(LISTED RECORDS)

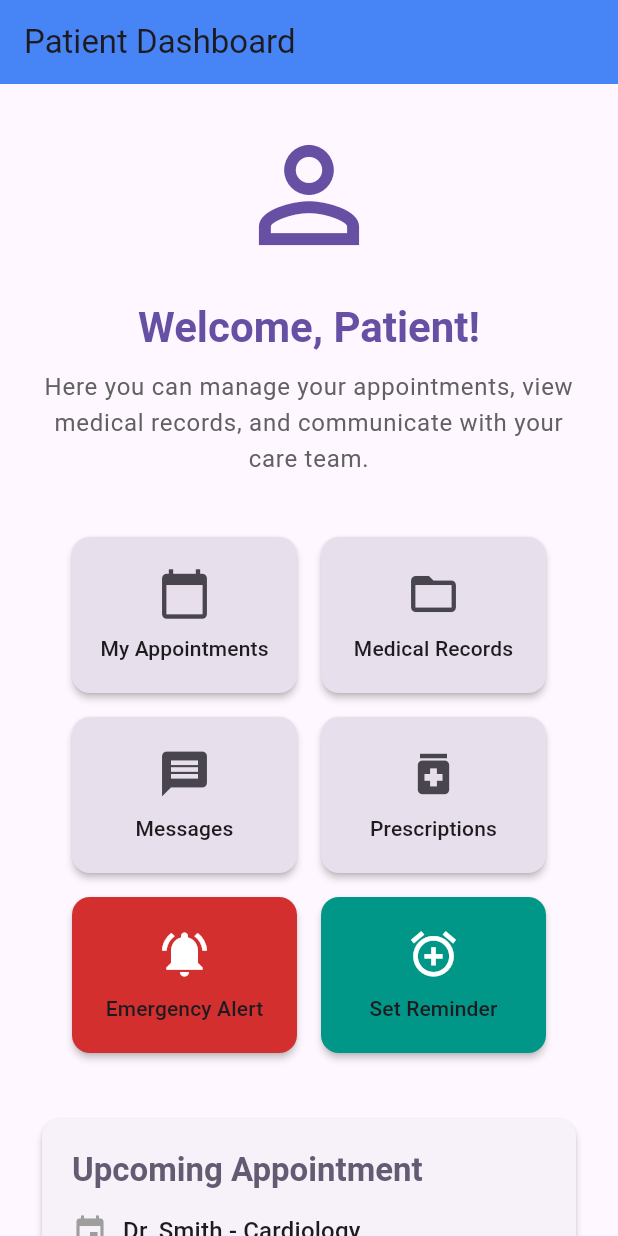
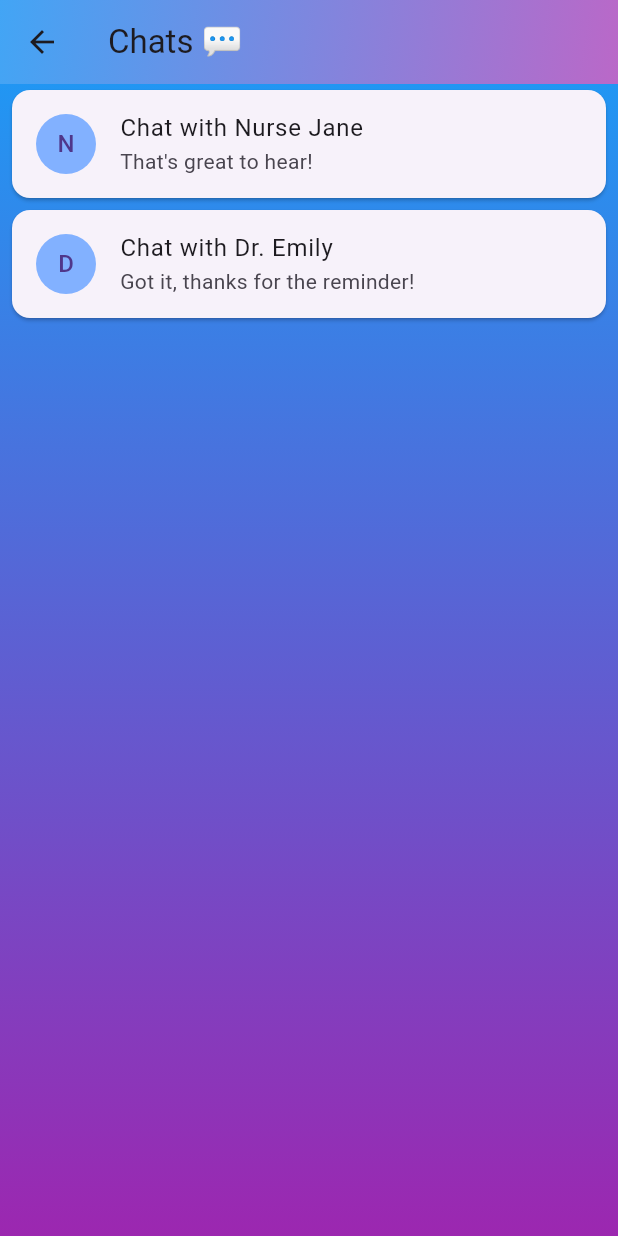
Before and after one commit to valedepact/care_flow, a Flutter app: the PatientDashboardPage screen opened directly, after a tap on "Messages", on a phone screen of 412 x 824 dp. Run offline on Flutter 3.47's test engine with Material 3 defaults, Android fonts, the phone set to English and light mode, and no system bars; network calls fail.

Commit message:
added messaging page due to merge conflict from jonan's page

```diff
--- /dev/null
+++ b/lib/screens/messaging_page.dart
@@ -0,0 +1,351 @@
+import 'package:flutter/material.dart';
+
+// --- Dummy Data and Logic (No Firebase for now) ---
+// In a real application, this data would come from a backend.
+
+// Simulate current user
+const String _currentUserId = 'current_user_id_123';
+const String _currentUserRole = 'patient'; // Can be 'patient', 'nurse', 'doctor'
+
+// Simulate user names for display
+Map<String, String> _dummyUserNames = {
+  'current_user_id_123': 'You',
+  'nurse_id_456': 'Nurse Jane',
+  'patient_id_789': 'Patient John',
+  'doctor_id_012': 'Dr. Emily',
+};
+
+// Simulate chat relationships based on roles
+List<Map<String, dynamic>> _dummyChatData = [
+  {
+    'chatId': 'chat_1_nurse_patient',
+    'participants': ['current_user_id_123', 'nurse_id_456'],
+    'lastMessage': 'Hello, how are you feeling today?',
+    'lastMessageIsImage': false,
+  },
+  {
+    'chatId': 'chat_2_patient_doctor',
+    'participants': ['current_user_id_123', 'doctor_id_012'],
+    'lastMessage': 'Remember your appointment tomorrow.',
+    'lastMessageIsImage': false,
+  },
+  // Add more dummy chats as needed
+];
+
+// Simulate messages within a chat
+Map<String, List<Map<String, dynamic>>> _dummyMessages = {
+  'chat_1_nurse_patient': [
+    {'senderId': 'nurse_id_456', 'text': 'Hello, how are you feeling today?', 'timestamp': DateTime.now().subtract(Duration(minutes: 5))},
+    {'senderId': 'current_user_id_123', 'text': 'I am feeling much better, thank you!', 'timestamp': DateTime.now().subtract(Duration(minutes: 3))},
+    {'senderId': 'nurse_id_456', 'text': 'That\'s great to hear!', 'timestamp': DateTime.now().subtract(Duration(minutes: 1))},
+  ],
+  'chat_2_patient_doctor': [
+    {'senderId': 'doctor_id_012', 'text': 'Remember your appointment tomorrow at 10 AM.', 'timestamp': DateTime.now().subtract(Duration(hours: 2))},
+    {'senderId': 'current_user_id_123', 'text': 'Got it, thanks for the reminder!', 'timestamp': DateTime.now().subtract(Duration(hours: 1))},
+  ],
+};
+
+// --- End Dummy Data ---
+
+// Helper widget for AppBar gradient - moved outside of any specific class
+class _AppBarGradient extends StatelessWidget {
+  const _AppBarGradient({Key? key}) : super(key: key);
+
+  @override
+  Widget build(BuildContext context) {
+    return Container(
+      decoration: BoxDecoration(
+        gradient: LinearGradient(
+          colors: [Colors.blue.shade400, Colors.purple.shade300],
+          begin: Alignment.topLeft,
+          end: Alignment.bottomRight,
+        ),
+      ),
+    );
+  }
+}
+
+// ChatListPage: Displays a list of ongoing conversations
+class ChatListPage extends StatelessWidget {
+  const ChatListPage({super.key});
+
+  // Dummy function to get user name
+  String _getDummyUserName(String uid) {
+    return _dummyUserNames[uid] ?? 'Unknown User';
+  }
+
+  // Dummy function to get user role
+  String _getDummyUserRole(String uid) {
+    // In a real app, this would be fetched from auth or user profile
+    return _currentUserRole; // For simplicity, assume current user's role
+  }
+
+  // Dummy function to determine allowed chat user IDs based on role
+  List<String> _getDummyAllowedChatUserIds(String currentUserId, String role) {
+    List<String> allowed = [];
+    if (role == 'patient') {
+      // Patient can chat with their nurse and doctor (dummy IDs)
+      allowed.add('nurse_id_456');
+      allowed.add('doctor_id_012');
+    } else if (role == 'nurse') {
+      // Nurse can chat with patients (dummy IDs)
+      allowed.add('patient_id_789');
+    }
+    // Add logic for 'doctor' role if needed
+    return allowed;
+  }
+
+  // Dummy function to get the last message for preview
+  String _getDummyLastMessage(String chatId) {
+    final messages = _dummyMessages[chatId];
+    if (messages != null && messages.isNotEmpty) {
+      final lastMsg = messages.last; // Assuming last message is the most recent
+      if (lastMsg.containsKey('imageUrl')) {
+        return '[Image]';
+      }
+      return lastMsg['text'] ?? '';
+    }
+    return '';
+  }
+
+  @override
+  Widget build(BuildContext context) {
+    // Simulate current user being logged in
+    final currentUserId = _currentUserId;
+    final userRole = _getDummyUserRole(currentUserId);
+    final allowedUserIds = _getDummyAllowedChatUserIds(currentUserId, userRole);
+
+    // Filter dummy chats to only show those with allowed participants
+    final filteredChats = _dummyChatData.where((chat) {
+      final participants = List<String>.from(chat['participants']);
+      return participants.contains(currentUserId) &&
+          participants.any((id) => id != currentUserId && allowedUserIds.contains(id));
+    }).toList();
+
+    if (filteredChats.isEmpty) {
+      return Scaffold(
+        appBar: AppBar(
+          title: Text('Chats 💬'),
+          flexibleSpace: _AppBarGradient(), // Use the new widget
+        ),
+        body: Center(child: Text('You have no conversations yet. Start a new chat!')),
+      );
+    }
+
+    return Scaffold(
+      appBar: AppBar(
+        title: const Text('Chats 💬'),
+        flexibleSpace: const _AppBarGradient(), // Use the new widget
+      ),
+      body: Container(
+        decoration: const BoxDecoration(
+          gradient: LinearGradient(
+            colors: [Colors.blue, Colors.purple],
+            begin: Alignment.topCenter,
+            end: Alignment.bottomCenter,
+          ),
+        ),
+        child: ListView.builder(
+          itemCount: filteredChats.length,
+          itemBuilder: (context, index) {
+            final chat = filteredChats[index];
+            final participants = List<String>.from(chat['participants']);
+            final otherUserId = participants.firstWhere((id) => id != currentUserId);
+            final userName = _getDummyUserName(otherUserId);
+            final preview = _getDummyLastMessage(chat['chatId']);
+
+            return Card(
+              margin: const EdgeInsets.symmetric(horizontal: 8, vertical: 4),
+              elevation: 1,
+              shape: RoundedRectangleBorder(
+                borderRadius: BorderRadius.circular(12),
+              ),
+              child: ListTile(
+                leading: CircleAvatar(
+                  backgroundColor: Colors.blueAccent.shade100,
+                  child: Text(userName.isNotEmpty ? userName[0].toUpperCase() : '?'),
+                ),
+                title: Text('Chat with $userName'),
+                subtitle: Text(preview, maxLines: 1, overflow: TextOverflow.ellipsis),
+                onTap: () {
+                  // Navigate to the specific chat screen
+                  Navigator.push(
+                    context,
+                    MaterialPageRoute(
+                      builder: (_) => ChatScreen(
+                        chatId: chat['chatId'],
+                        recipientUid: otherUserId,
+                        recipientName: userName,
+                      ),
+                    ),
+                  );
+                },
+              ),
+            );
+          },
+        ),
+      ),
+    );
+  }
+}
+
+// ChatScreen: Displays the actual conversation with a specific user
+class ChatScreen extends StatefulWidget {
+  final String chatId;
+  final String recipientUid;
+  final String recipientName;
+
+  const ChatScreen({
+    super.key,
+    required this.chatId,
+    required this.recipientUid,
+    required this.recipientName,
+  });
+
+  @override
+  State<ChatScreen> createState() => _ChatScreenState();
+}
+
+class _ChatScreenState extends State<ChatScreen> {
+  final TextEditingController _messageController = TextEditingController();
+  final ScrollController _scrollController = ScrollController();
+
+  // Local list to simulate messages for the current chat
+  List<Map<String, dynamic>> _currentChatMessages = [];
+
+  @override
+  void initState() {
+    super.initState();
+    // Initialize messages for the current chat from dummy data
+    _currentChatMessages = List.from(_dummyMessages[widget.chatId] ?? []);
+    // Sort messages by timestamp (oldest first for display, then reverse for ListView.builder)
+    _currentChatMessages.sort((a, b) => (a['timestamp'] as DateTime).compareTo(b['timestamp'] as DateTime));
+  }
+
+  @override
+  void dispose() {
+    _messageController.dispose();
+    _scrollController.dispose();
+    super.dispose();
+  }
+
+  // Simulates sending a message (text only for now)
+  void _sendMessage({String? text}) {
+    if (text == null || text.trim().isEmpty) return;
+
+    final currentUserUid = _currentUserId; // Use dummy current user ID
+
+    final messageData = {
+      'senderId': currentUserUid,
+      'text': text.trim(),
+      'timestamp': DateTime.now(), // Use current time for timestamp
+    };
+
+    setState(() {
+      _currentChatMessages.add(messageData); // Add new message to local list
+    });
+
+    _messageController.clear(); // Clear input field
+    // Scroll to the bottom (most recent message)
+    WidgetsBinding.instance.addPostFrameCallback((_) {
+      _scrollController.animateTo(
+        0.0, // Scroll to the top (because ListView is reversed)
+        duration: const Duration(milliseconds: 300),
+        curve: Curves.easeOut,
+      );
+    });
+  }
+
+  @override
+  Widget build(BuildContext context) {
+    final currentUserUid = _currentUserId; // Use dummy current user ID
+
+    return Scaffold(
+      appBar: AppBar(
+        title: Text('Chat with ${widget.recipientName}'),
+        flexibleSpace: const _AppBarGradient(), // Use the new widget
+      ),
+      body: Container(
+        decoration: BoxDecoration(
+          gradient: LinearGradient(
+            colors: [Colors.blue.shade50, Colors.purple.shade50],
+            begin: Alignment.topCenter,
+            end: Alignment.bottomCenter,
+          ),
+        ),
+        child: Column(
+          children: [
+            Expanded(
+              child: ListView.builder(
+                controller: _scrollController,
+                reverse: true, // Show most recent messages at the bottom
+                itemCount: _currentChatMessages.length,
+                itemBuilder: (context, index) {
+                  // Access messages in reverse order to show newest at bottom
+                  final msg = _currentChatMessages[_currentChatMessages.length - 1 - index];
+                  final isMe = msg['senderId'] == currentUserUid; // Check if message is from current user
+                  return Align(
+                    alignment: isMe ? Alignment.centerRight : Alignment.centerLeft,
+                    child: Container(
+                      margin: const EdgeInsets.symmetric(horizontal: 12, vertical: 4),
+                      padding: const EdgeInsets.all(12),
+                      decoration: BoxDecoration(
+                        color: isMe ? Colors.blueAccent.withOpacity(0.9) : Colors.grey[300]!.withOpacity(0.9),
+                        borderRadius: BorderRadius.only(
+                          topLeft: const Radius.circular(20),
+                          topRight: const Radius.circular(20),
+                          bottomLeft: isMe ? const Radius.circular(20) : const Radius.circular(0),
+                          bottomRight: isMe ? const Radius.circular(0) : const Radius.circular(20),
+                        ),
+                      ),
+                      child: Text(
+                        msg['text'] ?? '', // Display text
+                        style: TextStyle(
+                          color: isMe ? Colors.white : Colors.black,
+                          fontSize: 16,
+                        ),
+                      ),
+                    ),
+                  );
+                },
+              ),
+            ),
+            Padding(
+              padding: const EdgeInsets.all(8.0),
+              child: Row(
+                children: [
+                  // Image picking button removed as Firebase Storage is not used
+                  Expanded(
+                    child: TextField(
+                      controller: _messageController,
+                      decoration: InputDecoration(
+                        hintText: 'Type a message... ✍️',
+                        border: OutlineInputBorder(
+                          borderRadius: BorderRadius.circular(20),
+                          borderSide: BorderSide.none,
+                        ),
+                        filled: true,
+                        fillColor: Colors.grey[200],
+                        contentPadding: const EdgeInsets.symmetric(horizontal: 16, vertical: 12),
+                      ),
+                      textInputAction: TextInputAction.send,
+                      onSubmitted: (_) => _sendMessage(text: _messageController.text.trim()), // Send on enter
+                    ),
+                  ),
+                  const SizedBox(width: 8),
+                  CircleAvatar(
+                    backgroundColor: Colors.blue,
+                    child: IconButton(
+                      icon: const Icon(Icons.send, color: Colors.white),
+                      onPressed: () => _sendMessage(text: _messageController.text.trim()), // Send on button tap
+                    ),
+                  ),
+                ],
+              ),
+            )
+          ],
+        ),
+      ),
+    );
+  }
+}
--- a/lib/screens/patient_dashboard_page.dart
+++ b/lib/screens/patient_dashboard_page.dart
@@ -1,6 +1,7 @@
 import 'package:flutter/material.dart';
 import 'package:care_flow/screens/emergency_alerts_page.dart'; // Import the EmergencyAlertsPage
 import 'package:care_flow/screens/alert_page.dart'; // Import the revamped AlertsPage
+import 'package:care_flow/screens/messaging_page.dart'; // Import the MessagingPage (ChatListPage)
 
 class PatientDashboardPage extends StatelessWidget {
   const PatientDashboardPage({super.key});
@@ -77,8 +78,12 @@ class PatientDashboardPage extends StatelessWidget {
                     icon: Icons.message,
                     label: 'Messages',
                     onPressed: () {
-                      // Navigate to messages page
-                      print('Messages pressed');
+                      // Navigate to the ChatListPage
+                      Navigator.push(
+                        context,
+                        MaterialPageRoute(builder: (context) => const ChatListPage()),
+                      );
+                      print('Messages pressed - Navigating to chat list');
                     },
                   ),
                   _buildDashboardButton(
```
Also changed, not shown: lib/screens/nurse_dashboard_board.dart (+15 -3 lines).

(End LISTED RECORDS)

__YOUR TASK__
Find the lines of the material that hold the word "this" and report their count alone.

__SOLUTION__
5